Note: To protect the privacy of our members, e-mail addresses have been removed from the archived messages. As a result, some links may be broken.

Find Lesson Plans on! GettyGames

devil's advocate/observation vent


Date: Sat Nov 10 2001 - 08:54:17 PST

To take a different look at this observation...

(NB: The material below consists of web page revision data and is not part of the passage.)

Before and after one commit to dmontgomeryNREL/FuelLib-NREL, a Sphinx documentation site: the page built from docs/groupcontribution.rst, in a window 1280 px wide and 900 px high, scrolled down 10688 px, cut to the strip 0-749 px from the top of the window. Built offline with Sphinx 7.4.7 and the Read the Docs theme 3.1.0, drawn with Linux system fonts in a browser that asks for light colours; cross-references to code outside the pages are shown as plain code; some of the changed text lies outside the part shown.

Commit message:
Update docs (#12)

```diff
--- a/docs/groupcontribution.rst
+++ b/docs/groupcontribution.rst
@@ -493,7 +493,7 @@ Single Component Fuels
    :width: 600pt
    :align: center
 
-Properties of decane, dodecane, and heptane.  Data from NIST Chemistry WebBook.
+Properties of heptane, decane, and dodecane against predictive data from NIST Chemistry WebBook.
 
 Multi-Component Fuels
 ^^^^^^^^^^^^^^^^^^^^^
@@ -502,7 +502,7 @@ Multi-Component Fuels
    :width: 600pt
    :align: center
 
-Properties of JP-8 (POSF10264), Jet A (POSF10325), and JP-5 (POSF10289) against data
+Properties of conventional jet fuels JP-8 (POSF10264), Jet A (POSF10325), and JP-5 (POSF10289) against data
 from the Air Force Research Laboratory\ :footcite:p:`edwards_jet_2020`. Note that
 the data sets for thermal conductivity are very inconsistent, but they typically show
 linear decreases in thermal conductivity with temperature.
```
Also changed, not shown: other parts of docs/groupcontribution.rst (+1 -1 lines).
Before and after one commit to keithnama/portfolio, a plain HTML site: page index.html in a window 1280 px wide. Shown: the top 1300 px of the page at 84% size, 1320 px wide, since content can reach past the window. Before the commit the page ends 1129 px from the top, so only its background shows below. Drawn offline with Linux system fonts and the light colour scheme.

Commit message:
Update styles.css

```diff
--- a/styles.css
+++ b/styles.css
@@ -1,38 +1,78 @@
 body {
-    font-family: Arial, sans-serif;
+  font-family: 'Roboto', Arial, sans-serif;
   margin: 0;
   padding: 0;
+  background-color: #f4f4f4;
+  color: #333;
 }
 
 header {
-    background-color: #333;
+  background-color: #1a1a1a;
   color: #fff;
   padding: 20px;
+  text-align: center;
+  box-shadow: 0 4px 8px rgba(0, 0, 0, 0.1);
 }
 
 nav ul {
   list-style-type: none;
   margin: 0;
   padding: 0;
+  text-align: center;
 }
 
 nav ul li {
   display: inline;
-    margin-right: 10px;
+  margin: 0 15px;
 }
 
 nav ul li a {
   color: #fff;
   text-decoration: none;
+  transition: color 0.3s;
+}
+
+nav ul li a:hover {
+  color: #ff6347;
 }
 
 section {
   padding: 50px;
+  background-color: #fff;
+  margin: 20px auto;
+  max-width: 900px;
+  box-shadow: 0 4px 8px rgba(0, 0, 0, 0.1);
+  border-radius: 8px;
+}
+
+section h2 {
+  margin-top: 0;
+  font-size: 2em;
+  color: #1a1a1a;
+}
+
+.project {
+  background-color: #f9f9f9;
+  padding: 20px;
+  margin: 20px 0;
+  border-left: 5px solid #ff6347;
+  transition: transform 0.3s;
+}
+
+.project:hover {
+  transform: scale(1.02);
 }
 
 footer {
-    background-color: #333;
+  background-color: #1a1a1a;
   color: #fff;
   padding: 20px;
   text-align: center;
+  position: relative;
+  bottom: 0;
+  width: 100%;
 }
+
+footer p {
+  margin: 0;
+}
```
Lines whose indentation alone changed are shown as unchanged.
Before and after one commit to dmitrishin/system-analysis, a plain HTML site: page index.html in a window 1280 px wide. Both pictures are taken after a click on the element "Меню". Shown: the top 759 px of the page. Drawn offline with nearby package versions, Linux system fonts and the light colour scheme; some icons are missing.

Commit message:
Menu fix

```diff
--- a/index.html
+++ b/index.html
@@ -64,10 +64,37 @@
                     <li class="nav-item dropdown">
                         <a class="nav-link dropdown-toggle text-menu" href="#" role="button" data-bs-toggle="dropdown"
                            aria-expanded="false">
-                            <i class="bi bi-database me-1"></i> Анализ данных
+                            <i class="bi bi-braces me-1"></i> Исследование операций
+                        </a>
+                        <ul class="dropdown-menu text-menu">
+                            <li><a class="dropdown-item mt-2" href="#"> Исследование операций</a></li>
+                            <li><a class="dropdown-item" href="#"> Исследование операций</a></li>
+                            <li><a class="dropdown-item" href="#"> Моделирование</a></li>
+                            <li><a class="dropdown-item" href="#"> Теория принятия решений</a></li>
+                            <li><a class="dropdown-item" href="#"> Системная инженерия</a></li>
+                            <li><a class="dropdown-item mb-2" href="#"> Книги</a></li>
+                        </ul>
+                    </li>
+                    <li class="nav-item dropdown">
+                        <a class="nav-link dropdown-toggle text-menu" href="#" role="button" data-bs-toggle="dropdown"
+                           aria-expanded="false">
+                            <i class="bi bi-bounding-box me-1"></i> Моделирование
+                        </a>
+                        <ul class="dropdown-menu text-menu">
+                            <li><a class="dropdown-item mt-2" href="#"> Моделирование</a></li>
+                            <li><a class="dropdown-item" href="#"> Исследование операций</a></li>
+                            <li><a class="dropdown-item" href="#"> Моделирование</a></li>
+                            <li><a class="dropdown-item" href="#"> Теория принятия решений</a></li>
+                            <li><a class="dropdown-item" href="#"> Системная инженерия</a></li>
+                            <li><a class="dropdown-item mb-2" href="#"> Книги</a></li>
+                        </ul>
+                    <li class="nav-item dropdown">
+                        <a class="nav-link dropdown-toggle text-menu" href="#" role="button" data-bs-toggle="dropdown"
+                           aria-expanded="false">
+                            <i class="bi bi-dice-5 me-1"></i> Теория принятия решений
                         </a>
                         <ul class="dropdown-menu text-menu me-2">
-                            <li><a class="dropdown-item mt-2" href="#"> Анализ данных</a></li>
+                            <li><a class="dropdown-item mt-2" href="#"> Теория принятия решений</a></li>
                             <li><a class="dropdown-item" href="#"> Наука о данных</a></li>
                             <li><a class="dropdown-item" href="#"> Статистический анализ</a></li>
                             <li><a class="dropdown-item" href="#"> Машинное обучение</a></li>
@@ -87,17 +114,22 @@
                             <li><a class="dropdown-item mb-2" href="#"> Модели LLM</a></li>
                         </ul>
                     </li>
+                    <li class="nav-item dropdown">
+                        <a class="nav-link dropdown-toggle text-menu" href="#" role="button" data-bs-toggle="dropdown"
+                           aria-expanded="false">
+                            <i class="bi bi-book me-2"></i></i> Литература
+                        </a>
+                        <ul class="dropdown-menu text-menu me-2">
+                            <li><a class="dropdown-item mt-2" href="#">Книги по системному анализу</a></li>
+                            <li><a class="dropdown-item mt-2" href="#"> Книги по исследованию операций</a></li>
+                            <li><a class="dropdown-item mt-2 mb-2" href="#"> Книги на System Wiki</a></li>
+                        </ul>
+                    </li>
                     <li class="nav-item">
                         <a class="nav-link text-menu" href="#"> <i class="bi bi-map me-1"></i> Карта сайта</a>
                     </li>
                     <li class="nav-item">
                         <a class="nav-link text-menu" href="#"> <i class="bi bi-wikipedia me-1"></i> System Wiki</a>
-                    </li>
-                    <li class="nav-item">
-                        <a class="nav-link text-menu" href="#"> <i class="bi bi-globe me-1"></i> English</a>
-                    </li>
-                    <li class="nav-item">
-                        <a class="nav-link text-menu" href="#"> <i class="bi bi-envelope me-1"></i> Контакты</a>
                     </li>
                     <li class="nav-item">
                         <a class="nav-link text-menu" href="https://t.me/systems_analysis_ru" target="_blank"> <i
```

re: Noise level. I am nuts about keeping my room quiet and not having too
much talking! Why? Many reasons...the first is the children can't work. I
liken it to math or reading, when you are doing higher level thinking skills,
you have to concentrate on what you are doing. My students get their best
work done when they are concentrating and the room is quiet. I play music
and it really helps. I realize this is a little extreme...but I have seen a
huge difference in the work when I let them chatter away...and when I expect
the same behavior their classroom teacher expects. Also, my first year, when
my principal did my first of her comments to me was she was
happy to see I did not let the kids chatter away. She could see they were
working, learning and taking the art lesson seriously, not treating it like
break time.

RE: classroom management. Have you thought about how long it took your
students to clean up that day? How many times did you have to repeat
directions to get them to do what you needed them to do? Do you use hand
signals to get attention or do you have to shout/raise your voice? Do the
students respond to hand signals? I have tried sticker charts in the art
room...they just did not work for me...but what did work was going to what
classroom teachers used. Having the same behavior expectations in the art
room has been very effective. You might want to look at some writings by
Madeline Hunter. She has a wonderful, easy to use system for classroom
management. Instead of blasting your principal because he is a dope and
doesn't know much about art or art rooms (many principals do not!) educate
yourself, then tell him what you are doing to manage that issue.

I am not saying your principal is correct....but, perhaps you could look at
the observation with different eyes and adjust in a postitive way.

Sorry I wrote this to the whole group....I lost the original address!